Florida cops raid disabled activist hours after she’s linked to marijuana bill
Law enforcement officials in Florida say that it’s a coincidence that the home of wheelchair-bound activist was raided just hours after her name was linked to an effort to legalize medical marijuana in the state.
In a report about how the support for medical marijuana could effect the governor’s race in Florida, The Miami Herald noted on Monday that one proposed bill was expected to be called the Cathy Jordan Medical Cannabis Act.
According to the Bradenton Herald, Jordan’s home was raided by the Manatee County Sheriff’s Office on Monday afternoon and deputies confiscated 23 marijuana plants.
The Miami Herald Naked Politics blog pointed out that the raid occurred “just after our story posted on the polling numbers and popularity of medical-marijuana.”
A spokesperson for the Manatee County Sheriff’s Office said that the department had to act because a real estate agent reported suspicious circumstances at the Jordan home.
“She called us when she saw something that looked funny with an extension cord, looked through the fence and saw marijuana plants,” sheriff’s office spokesperson Dave Bristow explained. “Deputies responded and saw the same thing she did.”
Cathy Jordan’s husband, Robert, told the Bradenton Herald that he reluctantly gave deputies consent to search the home, informing them that the marijuana was “medicine for my wife.”
Bristow insisted that the raid had nothing to do with Jordan’s name appearing the The Miami Herald.

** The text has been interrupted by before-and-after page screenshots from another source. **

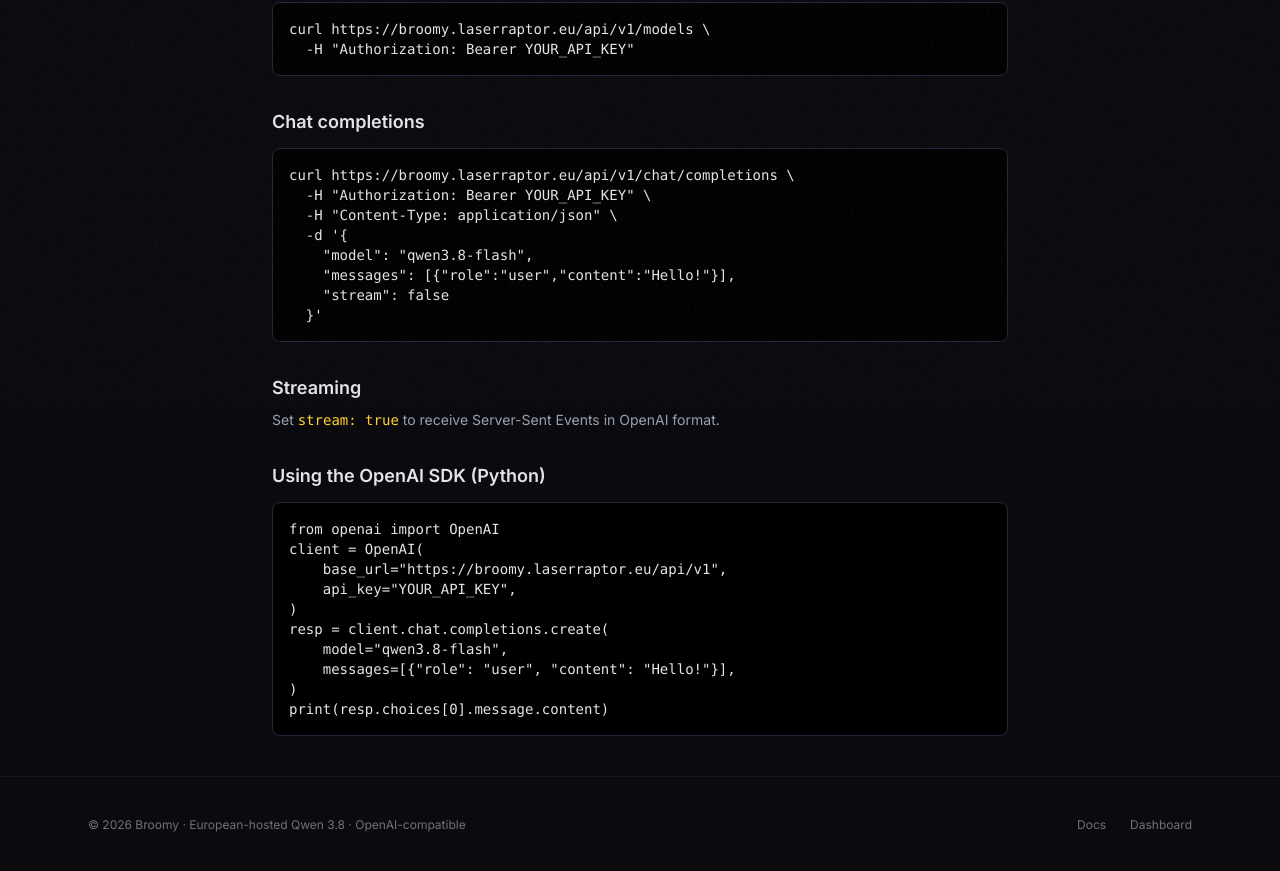
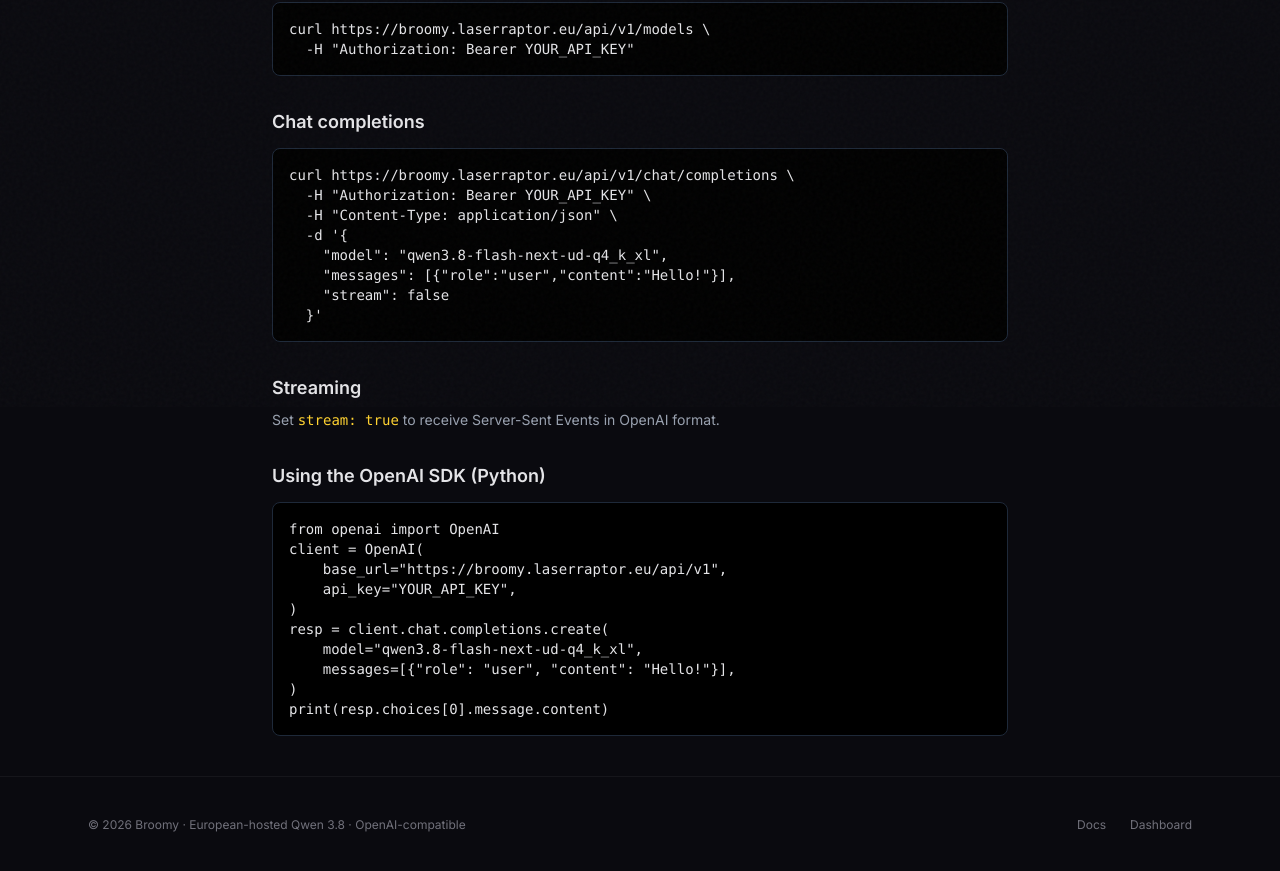
Before and after one commit to psvanzyl/rent-llm, a Next.js app: page /docs in a window 1280 px wide. Shown: the part 393-1264 px from the top of the page. Built offline with nearby package versions, Linux system fonts and the light colour scheme.

Commit message:
Gate dashboard key creation + usage on active subscription; surface 402; show current model id site-wide

```diff
--- a/src/app/dashboard/page.tsx
+++ b/src/app/dashboard/page.tsx
@@ -19,6 +19,7 @@ export default function Dashboard() {
   const [keys, setKeys] = useState<KeyRow[]>([]);
   const [newKeyName, setNewKeyName] = useState("");
   const [createdKey, setCreatedKey] = useState<string | null>(null);
+  const [keyError, setKeyError] = useState<string | null>(null);
   const [loading, setLoading] = useState(true);
   const [billing, setBilling] = useState<{ active: boolean; tier: string | null; until: string | null } | null>(null);
 
@@ -40,6 +41,7 @@ export default function Dashboard() {
   useEffect(() => { load(); }, []);
 
   async function createKey() {
+    setKeyError(null);
     const res = await fetch("/api/keys", {
       method: "POST",
       headers: { "Content-Type": "application/json" },
@@ -50,6 +52,8 @@ export default function Dashboard() {
       setCreatedKey(data.key);
       setNewKeyName("");
       load();
+    } else {
+      setKeyError(data?.message || data?.error || "Could not create key.");
     }
   }
 
@@ -113,6 +117,8 @@ export default function Dashboard() {
         ) : (
           <p className="mt-2 text-sm text-gray-400">Loading billing…</p>
         )}
+        {billing && !billing.active && (
+          <>
             <div className="mt-4 flex gap-2">
               <button onClick={() => subscribe("basic")} className="rounded-md bg-amber-500 px-4 py-2 text-sm font-medium text-black hover:bg-amber-400">
                 Subscribe Basic (€20/mo)
@@ -122,10 +128,14 @@ export default function Dashboard() {
               </button>
             </div>
             <p className="mt-2 text-xs text-gray-500">Payment via Mollie. You will be redirected to the hosted checkout.</p>
+          </>
+        )}
       </section>
 
       <section className="mt-8">
         <h2 className="text-lg font-semibold">Create API key</h2>
+        {billing?.active ? (
+          <>
             <div className="mt-3 flex gap-2">
               <input
                 value={newKeyName}
@@ -137,6 +147,13 @@ export default function Dashboard() {
                 Create
               </button>
             </div>
+            {keyError && <p className="mt-2 text-sm text-red-400">{keyError}</p>}
+          </>
+        ) : (
+          <p className="mt-2 text-sm text-gray-400">
+            An active subscription is required to create API keys. Pick a plan above to continue.
+          </p>
+        )}
       </section>
 
       <section className="mt-8">
@@ -165,15 +182,17 @@ export default function Dashboard() {
         </div>
       </section>
 
+      {billing?.active && (
         <section className="mt-8">
           <h2 className="text-lg font-semibold">Usage</h2>
           <p className="mt-2 text-sm text-gray-400">
             Base URL: <code className="text-amber-300">https://broomy.laserraptor.eu/api/v1</code>
           </p>
           <p className="text-sm text-gray-400">
-          Model: <code className="text-amber-300">qwen3.8-flash</code> (also: qwen3.8-flash-next-iq3_s, sensei-qwen3.8-flash)
+            Model: <code className="text-amber-300">qwen3.8-flash-next-ud-q4_k_xl</code> (also: qwen3.8-flash, qwen3.8-flash-next-iq3_s, sensei-qwen3.8-flash)
           </p>
         </section>
+      )}
     </div>
   );
 }
--- a/src/app/docs/page.tsx
+++ b/src/app/docs/page.tsx
@@ -26,7 +26,7 @@ export default function Docs() {
   -H "Authorization: Bearer YOUR_API_KEY" \\
   -H "Content-Type: application/json" \\
   -d '{
-    "model": "qwen3.8-flash",
+    "model": "qwen3.8-flash-next-ud-q4_k_xl",
     "messages": [{"role":"user","content":"Hello!"}],
     "stream": false
   }'`}
@@ -45,7 +45,7 @@ client = OpenAI(
     api_key="YOUR_API_KEY",
 )
 resp = client.chat.completions.create(
-    model="qwen3.8-flash",
+    model="qwen3.8-flash-next-ud-q4_k_xl",
     messages=[{"role": "user", "content": "Hello!"}],
 )
 print(resp.choices[0].message.content)`}
--- a/src/app/page.tsx
+++ b/src/app/page.tsx
@@ -11,7 +11,7 @@ client = OpenAI(
 )
 
 reply = client.chat.completions.create(
-    model="qwen3.8-flash",
+    model="qwen3.8-flash-next-ud-q4_k_xl",
     messages=[{"role": "user", "content": "Hello!"}],
 )
 print(reply.choices[0].message.content)`,
@@ -23,14 +23,14 @@ const client = new OpenAI({
 });
 
 const reply = await client.chat.completions.create({
-  model: "qwen3.8-flash",
+  model: "qwen3.8-flash-next-ud-q4_k_xl",
   messages: [{ role: "user", content: "Hello!" }],
 });
 console.log(reply.choices[0].message.content);`,
   curl: `curl https://broomy.laserraptor.eu/api/v1/chat/completions \\
   -H "Authorization: Bearer YOUR_API_KEY" \\
   -H "Content-Type: application/json" \\
-  -d '{"model":"qwen3.8-flash","messages":[{"role":"user","content":"Hello!"}]}'`,
+  -d '{"model":"qwen3.8-flash-next-ud-q4_k_xl","messages":[{"role":"user","content":"Hello!"}]}'`,
 };
 
 const FEATURES_BASIC = [
```
Also changed, not shown: 1 other file (tests, documents, lock files or other folders). Lines whose indentation alone changed are shown as unchanged.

“If we had not gotten a complaint yesterday (Monday) this would not have happened,” he remarked. “Responding deputies were not aware of any legislation. Why would we want to get involved in that?”
“We had no choice as far as what we had to do here… They had marijuana. Marijuana is illegal. We confiscated the marijuana.”
By Tuesday afternoon, Jordan’s name had been removed from the online version of The Miami Herald‘s report. Calls to the Herald were not returned by time of publication.
Watch this video from SurvivingALS, uploaded in 2010.
(h/t: The Huffington Post)